Networking continued

Now that you know the basic layers of the network interface, I will continue with some other principles concerning hostnames, connections and software level protocols.

1. DNS

DNS stands for Domain Name System, which accounts for the conversion of hostnames to and from IP numbers. Because IP numbers are not easy to remember (well not many at least), another more convenient naming system was created. Now, instead of an IP number, you could use a hostname alternatively. Examples of hostnames are:,,, etc. Anyone browsing the internet has used them. When connecting to a website, its IP is needed. So if you enter a hostname like, it first needs to lookup the corresponding IP number of google. This is where DNS comes in. Your PC sends out a hostname lookup request to the DNS your provider has setup in its network. If the DNS can resolve the hostname, it sends back the corresponding IP to you. DNS are organized in a hierarchical way, forwarding unresolvable hostnames to a DNS at a higher level, until the hostname is resolved.

2. Connections

TCP/IP is a connection-oriented protocol. The connection is always between two devices, and each side uses its own IP and port number. Usually, one side is called the client, the other side the server.

Web client and server

The client is the one that requests something, the server responses accordingly. For example, when opening a website, the browser is the client, the webserver is the server. The browser initiates the connection with the server and requests a specific resource. The server then sends back a response and the data requested.

The server is continually waiting for incoming connections. This is called listening, which is always done on a certain IP and port number. The client is only active when necessary, as the client is always the initiator of a connection and the one that requests information. To create a connection, the client needs to know both the IP and port number the server is listening on. A connection is made to that server and hopefully accepted by the server. While communication over a TCP/IP connection is two-way, many protocols (HTTP, FTP, etc) let the client and server interact in turn.

Both the server and client side use an IP and port number, but the IP and port number of the server are usually fixed.

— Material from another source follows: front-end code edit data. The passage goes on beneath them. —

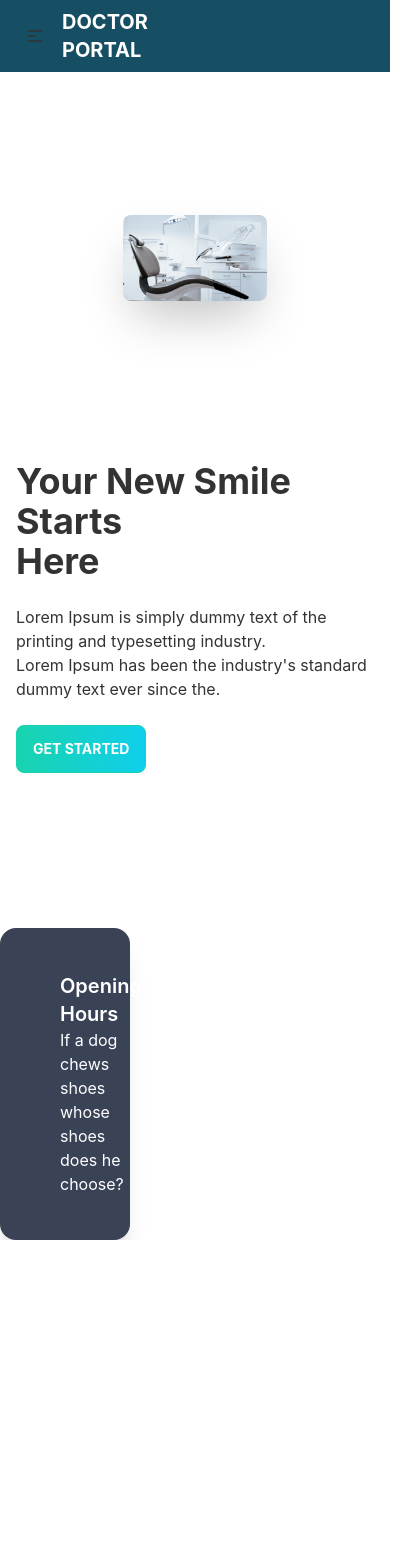
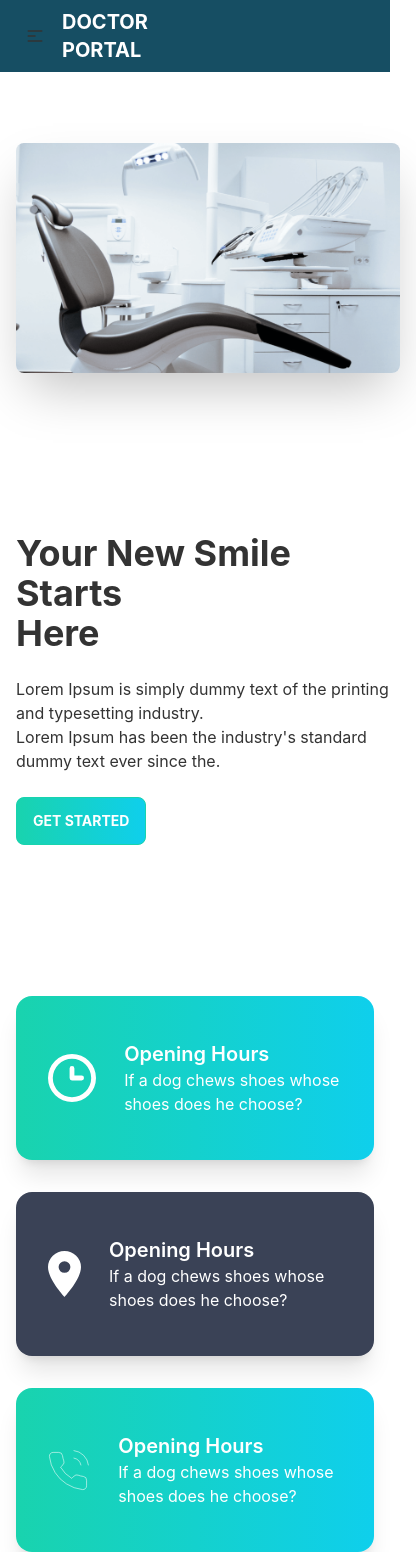
Before and after one commit to Sajalhowlader/doctor-portal-daisyUI, a React (Create React App) app: page / in a window 390 px wide. Shown: the whole page, 416 px wide, since content can reach past the window. Before the commit the page ends 1240 px from the top, so only its background shows below. Built offline with nearby package versions, Linux system fonts and the light colour scheme.

Commit message:
add location clock phone

```diff
--- a/src/Pages/Home/Home/Home.js
+++ b/src/Pages/Home/Home/Home.js
@@ -8,7 +8,7 @@ const Home = () => {
         <div className='container mx-auto'>
             <div className="hero min-h-screen">
                 <div className="hero-content flex-col lg:flex-row-reverse gap-40">
-                    <img src={chair} alt="" className=" rounded-lg shadow-2xl w-2/5" />
+                    <img src={chair} alt="" class="max-w-sm rounded-lg shadow-2xl" />
                     <div>
                         <h2 className="text-4xl font-bold">Your New Smile Starts
                             <br />
@@ -22,12 +22,36 @@ const Home = () => {
             </div>
 
 
-            <div className=" mt-3">
-                <div className='grid grid-cols-3'>
+            <div className="w-11/12 mx-auto mt-20">
+                <div className='grid md:grid-cols-3 sm:gird-cols-1 gap-8'>
+                    <div class="card  bg-gradient-to-r from-primary to-secondary shadow-xl py-3 text-white">
+                        <div class="card-body d-flex flex-row items-center">
+                            <div>
+                                <img src={clock} alt="" />
+                            </div>
+                            <div className='ml-5'>
+                                <h2 class="card-title">Opening Hours</h2>
+                                <p>If a dog chews shoes whose shoes does he choose?</p>
+                            </div>
+
+                        </div>
+                    </div>
                     <div class="card  bg-accent shadow-xl py-3 text-white">
                         <div class="card-body d-flex flex-row items-center">
                             <div>
-                                <img src={clock} alt="" />
+                                <img src={location} alt="" />
+                            </div>
+                            <div className='ml-5'>
+                                <h2 class="card-title">Opening Hours</h2>
+                                <p>If a dog chews shoes whose shoes does he choose?</p>
+                            </div>
+
+                        </div>
+                    </div>
+                    <div class="card  bg-gradient-to-r from-primary to-secondary shadow-xl py-3 text-white">
+                        <div class="card-body d-flex flex-row items-center">
+                            <div>
+                                <img src={call} alt="" />
                             </div>
                             <div className='ml-5'>
                                 <h2 class="card-title">Opening Hours</h2>
```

The standard port for the WWW is 80 (using HTTP). Google for example, is a webserver that runs on port 80 and IP (at the moment of writing). Each client (read: anyone google-ing :) connects to this IP and port. So the webserver can have many connections on the same port. This is no problem, since all traffic on that port is for the same process. On the client side, the port number doesn't matter. Any port can be used. Some people think that the port number used in a connection needs to be the same on both sides. This is not true. Just open a website and quickly run 'netstat -an' in a command line. You might see a line like this:

TCP ESTABLISHED was my IP, is google's IP. The number after the colon is the port number. As you can see, the server side uses port 80, while the client uses a random (read: some free) port number like 2894. Each client connection needs a different port number on the client side, since every connection is associated with a different client.

The program that initiates the connection, and requests information.
The program that listens for incoming connections, accepts them and responses according to the received requests. The IP and port number of the server need to be known by the client to connect to it.

3. Protocols again

In the previous chapters I have showed several protocols at the different levels of a network interface. The protocols I didn't discuss yet are the protocols that work at software level. Examples of these are HTTP, FTP, POP3, SMTP. Most of them work in a client-server way, ie. the client makes requests, the server responds. The exact format of the requests and responses are described in these protocols. I won't discuss them further right now, but I will later when you know the winsock basics to actually implement them.